_WORK REQUEST_:
Return, from the listing that follows, each line containing the word "justify".

▼

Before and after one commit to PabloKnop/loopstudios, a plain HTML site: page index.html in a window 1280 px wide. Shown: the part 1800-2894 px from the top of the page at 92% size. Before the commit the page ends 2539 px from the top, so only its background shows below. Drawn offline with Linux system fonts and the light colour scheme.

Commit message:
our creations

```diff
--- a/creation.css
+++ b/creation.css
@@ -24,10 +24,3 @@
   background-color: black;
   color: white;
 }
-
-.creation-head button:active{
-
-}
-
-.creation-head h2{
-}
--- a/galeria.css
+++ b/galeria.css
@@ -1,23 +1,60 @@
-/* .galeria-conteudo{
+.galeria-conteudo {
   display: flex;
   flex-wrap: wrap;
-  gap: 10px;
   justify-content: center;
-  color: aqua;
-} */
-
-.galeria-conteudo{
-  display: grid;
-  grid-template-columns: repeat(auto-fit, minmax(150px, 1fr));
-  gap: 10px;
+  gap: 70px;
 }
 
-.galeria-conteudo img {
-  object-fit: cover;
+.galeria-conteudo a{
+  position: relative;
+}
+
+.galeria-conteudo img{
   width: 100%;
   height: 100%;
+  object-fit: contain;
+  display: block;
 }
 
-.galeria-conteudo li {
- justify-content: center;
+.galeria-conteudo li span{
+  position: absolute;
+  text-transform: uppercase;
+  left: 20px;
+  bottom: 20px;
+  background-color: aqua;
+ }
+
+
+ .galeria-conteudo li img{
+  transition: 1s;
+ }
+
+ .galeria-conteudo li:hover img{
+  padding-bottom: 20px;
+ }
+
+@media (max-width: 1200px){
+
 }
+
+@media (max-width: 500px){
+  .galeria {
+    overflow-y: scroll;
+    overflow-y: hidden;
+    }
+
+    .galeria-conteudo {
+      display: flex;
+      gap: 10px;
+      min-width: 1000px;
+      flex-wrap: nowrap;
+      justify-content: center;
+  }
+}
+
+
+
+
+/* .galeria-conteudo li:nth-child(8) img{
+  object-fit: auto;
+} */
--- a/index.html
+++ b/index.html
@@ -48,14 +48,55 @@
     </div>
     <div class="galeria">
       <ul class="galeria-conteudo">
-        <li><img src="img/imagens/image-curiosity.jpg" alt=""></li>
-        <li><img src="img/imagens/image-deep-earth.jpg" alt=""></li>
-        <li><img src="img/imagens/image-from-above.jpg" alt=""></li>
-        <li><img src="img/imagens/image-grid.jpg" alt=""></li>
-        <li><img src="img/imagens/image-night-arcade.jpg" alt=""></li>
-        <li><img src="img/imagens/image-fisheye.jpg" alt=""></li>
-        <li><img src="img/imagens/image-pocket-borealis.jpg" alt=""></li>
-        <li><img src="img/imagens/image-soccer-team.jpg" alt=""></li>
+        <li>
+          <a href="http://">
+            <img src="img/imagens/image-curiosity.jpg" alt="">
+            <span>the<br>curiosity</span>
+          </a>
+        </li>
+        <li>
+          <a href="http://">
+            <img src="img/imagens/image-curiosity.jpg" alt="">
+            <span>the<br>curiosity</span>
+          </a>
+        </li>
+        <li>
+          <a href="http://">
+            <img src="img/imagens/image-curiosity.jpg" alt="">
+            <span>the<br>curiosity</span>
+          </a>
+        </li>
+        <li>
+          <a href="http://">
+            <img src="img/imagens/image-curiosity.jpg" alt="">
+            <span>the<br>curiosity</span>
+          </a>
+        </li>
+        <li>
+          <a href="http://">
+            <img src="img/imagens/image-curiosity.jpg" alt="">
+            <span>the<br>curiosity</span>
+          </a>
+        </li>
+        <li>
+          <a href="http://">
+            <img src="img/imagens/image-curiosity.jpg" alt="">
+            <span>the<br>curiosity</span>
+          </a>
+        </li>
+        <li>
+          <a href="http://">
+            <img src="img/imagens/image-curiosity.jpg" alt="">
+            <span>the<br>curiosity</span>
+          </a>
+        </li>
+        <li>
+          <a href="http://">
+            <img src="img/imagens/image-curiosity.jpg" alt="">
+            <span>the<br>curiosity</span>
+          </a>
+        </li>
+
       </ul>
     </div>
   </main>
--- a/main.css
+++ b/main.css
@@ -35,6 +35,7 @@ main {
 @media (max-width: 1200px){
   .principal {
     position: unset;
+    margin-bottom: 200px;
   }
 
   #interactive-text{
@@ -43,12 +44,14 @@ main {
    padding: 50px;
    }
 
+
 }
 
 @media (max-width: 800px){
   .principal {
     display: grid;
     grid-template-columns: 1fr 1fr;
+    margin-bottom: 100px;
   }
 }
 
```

▲

_WRITTEN ANSWER_:
   justify-content: center;
- justify-content: center;
+      justify-content: center;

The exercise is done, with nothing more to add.